  • Paul, Diana. Women in Buddhism: Images of the Feminine in Mahāyāna Tradition. Berkeley: Asian Humanities Press, 1979.
  • Promey, Sally M. ed. Sensational Religion: Sensory Cultures in Material Practice. New   Heaven and London: Yale University Press, 2014.
  • Rambelli, Fabio. Buddhist Materiality: A Cultural History of Objects in Japanese Buddhism. Stanford: Stanford University Press, 2005.
  • Sheng, Angela. “Women’s Work, Virtue, and Space: Change from Early to Late Imperial China.” East Asian Science, Technology, and Medicine, Issue 36. 1 (January 2012): 9-38.
  • Wang, Eugene Y. “Sound Observer and Ways of Representing Presences,” in Robert Maniura and Rupert Shepherd eds.
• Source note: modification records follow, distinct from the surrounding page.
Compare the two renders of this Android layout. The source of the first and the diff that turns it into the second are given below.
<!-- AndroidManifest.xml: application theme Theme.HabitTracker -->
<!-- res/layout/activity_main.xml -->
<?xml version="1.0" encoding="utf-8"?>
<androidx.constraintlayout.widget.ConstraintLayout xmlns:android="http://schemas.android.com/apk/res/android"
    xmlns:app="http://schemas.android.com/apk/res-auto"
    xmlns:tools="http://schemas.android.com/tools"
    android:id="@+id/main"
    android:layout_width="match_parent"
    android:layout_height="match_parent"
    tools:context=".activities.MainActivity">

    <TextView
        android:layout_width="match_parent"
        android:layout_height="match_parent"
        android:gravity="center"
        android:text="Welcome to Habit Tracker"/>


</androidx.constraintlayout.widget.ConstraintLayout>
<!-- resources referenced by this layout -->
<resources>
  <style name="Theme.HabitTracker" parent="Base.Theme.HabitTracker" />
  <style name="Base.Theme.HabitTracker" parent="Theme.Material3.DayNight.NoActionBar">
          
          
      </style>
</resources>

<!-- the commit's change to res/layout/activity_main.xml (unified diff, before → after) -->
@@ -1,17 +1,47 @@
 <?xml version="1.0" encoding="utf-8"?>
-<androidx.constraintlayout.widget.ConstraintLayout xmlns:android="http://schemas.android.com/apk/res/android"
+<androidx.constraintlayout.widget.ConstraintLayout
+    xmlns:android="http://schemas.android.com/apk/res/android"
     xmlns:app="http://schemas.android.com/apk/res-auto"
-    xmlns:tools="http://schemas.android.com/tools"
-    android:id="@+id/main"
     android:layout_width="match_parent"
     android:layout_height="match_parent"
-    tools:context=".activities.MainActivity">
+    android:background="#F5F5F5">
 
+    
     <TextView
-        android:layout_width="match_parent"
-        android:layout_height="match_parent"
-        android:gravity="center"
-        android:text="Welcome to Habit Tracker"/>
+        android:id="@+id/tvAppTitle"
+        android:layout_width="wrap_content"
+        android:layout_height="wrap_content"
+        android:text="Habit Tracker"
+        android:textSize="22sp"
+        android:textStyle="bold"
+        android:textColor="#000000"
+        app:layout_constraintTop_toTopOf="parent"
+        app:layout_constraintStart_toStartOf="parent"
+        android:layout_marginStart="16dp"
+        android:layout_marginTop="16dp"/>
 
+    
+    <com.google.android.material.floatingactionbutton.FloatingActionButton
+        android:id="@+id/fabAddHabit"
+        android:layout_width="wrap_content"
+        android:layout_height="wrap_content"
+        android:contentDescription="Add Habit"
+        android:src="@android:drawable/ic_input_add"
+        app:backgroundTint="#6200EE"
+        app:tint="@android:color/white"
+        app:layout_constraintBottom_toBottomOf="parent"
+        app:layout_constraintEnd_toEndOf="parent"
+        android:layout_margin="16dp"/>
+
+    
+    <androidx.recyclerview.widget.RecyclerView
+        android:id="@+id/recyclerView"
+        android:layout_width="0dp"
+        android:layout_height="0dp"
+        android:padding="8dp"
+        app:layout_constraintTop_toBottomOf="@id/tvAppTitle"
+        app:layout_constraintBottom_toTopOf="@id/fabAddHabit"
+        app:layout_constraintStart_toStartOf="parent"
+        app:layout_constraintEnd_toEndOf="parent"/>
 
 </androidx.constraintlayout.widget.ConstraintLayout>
Presence: the Inherence of Prototype within Images and Other Objects.  Burlington: Ashgate Publishing Company, 2006. 259-271.
  • Wong, Dorothy.  “Women as Buddhist Art Patrons during the Northern and SouthernDynasties,” in Wu Hung ed., Between Han and Tang: Religious Art and Archaeology in a Transformative Period, vol.1. Beijing: Wenwu chubanshe, 2000, 535-566.
  • Wu Hung (巫鸿). Zhongguo huihua zhong de nüxing kongjian中国绘画中的「女性空间」(Feminine Space in Chinese Painting). Beijing: Shenghuo, dushu, xinzhi sanlian shudian, 2019.
  • Yü, Chün-fang. Kuan-yin: The Chinese Transformation of Avalokiteśvara. New York: Columbia University Press, 2001.
  • Yu, Jimmy. Sanctity and Self-Inflicted Violence in Chinese Religions, 1500-1700. Oxford: Oxford University Press, 2012.
Exhibitions and Collections
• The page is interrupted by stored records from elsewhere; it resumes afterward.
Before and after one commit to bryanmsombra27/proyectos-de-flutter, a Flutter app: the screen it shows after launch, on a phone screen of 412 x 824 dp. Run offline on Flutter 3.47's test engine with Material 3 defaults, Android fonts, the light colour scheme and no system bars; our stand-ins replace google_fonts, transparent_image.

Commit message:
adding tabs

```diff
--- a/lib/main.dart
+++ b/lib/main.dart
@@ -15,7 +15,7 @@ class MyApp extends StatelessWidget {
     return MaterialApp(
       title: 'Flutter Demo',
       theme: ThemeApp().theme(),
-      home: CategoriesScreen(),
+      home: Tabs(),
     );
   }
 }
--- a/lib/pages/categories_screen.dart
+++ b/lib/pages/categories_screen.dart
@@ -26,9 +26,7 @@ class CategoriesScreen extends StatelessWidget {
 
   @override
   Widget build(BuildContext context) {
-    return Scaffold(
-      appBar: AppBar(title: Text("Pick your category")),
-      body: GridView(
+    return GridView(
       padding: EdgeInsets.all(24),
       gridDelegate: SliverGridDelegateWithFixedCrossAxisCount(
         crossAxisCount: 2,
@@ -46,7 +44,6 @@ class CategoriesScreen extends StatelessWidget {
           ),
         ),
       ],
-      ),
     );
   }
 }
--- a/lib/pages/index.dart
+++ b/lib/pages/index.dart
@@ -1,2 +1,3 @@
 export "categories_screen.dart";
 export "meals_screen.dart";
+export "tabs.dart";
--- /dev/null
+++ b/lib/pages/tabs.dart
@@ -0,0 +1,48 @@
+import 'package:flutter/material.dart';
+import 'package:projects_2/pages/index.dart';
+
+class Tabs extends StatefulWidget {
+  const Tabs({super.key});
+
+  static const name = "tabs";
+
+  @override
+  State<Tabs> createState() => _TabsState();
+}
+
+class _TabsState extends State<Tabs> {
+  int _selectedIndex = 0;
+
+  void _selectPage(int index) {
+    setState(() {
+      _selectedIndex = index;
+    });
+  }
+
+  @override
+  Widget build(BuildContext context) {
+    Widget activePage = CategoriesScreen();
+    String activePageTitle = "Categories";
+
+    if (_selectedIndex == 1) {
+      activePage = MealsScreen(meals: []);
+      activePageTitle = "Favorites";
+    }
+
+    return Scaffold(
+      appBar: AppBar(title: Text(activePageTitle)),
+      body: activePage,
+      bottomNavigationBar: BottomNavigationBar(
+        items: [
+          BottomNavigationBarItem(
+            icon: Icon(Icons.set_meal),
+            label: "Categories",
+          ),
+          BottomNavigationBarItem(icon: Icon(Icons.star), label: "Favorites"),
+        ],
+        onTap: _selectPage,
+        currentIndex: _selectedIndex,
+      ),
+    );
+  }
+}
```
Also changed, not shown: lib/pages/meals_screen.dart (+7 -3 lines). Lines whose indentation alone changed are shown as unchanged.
What the Emperor Built

What the Emperor Built: Architecture and Empire in the Early Ming (University of Washington Press, 2020)

Author Aurelia Campbell discusses imperial and temple architecture built under the Yongle emperor in the early fifteenth century.

key themes
  • Buddhism, Daoism and Confucianism
  • Material culture
  • Imperial art, politics, and the court
  • Architecture, space, and the built environment
further reading
  • Campbell, Aurelia. “The Hall of Supreme Harmony as a Simulacrum of Ming Dynasty Construction.” In The Ming World, edited by Kenneth Swope, 221-240. New York: Routledge Press, 2019.
  • Chan, Hok-Lam, Legends of the Building of Old Peking. Seattle, University of Washington Press, 2008.
  • Clunas, Craig and Jessica Harrison-Hall, eds. Ming: 50 Years that Changed China. London: The British Museum Press, 2014.
  • Craig Clunas, Jessica Harrison-Hall, and Yu-ping Luk, eds. Ming Courts and Contacts (1400-1450). London: The British Museum Press, 2016.
  • Yu Zhouyun. Palaces of the Forbidden City. New York, NY: Viking, 1984.
  • Zhang, Fan Jeremy, ed. Royal Taste: The Art of the Princely Courts in Fifteenth-Century China. New York: Scala Arts and Heritage Publishers, 2015.
  • Zhu, Jianfei. Chinese Spatial Strategies: Imperial Beijing, 1420-1911. London; New York: RoutledgeCurzon, 2004.
Exhibitions and Collections

Transcending Patterns

Transcending Patterns: Silk Road Cultural and Artistic Interactions through Central Asian Textiles (University of Hawaii Press, 2019)

Author Mariachiara Gasparini discusses textile history across and beyond the Silk Road between the 7th to 14th centuries.

key themes
  • Buddhism, Daoism, and Confucianism
  • Material culture
  • Art market and commerce
  • Transcultural and transnational approaches
  • Silk Road studies